**WHAT TO DO:** I would like every line of the records below that contains the word "core" copied.

**THE DATA:**
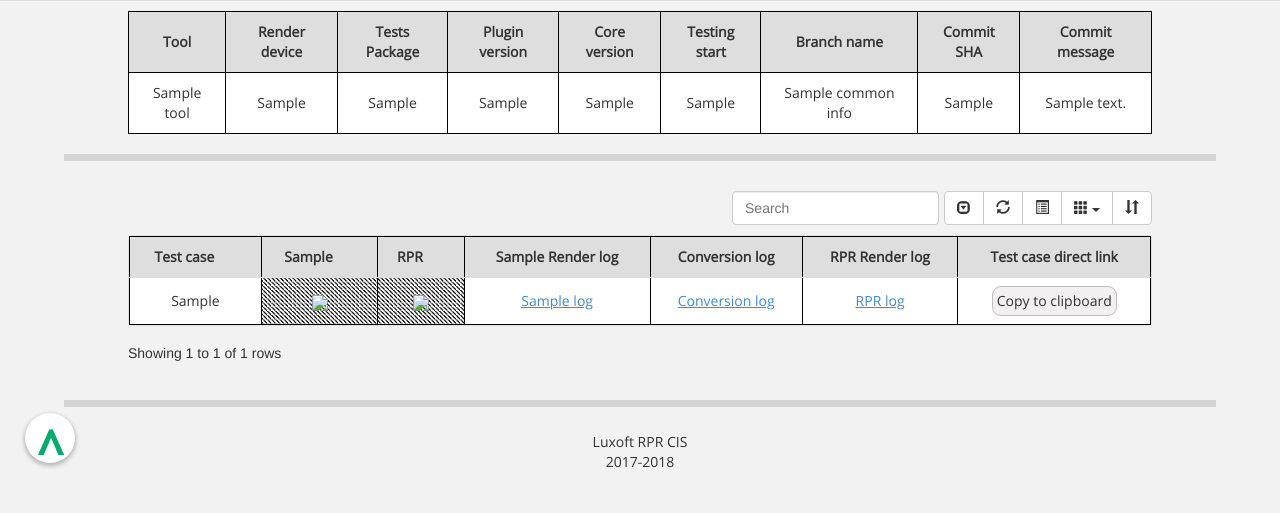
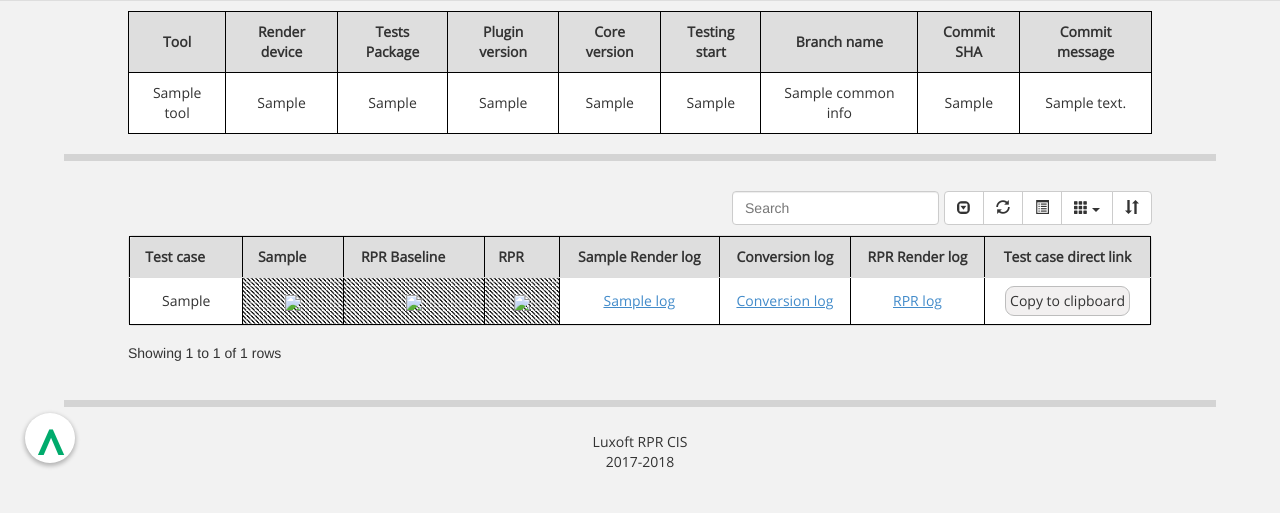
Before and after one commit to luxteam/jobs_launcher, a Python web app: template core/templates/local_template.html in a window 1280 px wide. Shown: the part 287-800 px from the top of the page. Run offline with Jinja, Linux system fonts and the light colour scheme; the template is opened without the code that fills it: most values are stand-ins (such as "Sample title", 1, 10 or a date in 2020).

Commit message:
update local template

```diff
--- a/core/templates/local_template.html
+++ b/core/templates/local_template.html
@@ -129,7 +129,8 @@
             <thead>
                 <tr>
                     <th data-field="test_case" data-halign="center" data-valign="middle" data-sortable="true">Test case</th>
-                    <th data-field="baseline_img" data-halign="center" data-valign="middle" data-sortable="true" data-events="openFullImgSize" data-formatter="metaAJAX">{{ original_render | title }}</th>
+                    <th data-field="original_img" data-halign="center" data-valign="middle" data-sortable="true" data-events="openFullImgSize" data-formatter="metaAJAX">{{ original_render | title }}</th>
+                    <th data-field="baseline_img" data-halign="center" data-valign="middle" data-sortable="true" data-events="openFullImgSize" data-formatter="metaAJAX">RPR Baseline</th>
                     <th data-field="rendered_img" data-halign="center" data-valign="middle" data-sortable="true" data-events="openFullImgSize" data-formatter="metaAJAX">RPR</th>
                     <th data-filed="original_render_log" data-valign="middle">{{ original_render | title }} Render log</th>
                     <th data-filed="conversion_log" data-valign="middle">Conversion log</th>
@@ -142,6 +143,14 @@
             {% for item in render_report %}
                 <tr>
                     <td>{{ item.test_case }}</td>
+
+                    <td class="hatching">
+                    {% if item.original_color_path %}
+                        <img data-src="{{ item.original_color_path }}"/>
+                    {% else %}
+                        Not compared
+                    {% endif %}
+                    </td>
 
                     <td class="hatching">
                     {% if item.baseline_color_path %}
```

...

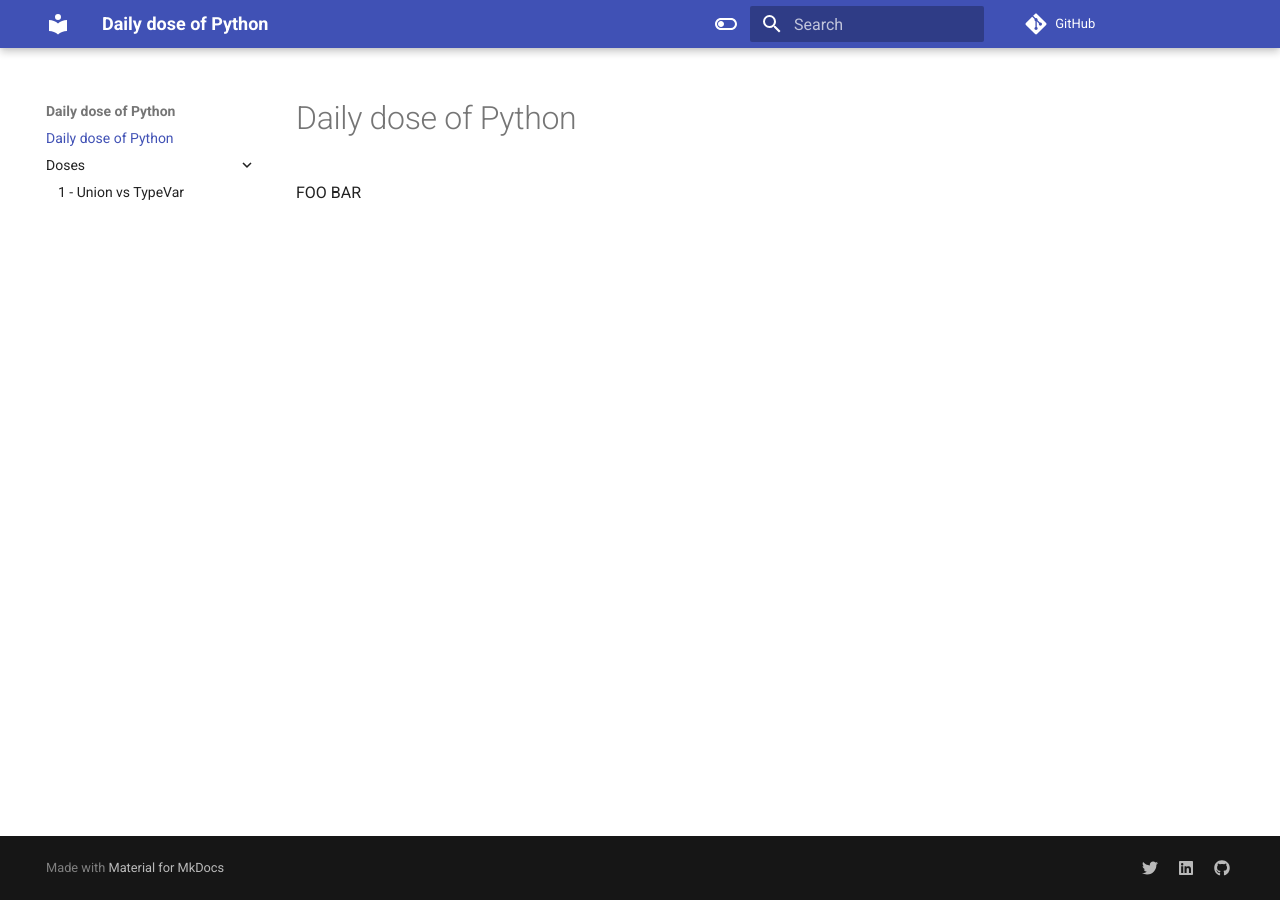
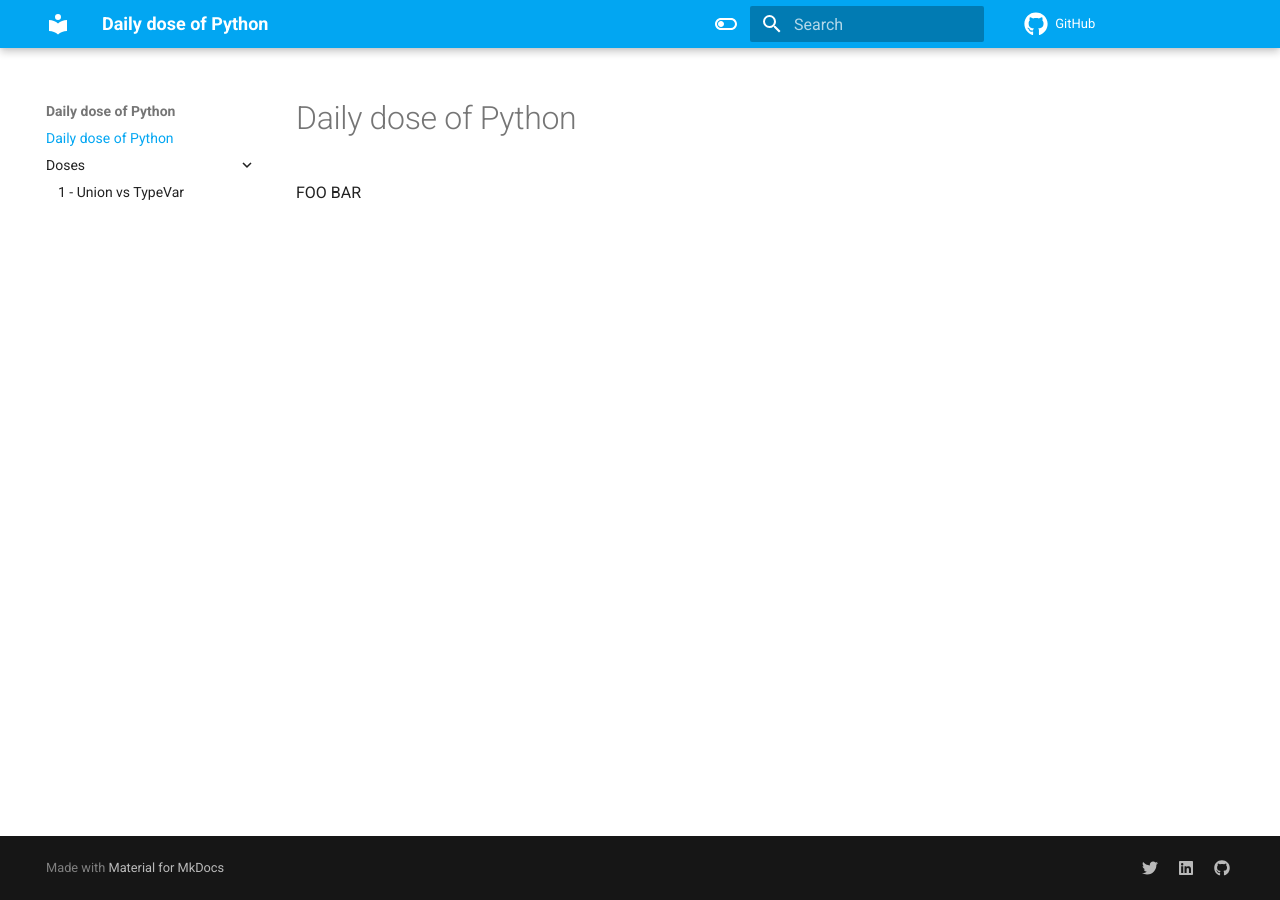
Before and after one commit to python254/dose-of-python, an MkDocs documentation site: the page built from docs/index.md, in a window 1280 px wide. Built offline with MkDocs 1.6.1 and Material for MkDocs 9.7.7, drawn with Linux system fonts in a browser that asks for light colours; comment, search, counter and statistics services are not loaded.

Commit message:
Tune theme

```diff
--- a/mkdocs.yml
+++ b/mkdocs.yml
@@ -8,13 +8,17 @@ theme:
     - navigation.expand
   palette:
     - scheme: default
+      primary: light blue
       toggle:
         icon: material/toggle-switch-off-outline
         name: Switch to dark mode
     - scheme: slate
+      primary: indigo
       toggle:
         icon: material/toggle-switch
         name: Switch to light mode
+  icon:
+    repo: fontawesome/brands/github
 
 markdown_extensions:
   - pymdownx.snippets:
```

**ANSWER TO THIS PROBLEM:**
Before and after one commit to luxteam/jobs_launcher, a Python web app: template core/templates/local_template.html in a window 1280 px wide. Shown: the part 287-800 px from the top of the page. Run offline with Jinja, Linux system fonts and the light colour scheme; the template is opened without the code that fills it: most values are stand-ins (such as "Sample title", 1, 10 or a date in 2020).
--- a/core/templates/local_template.html
+++ b/core/templates/local_template.html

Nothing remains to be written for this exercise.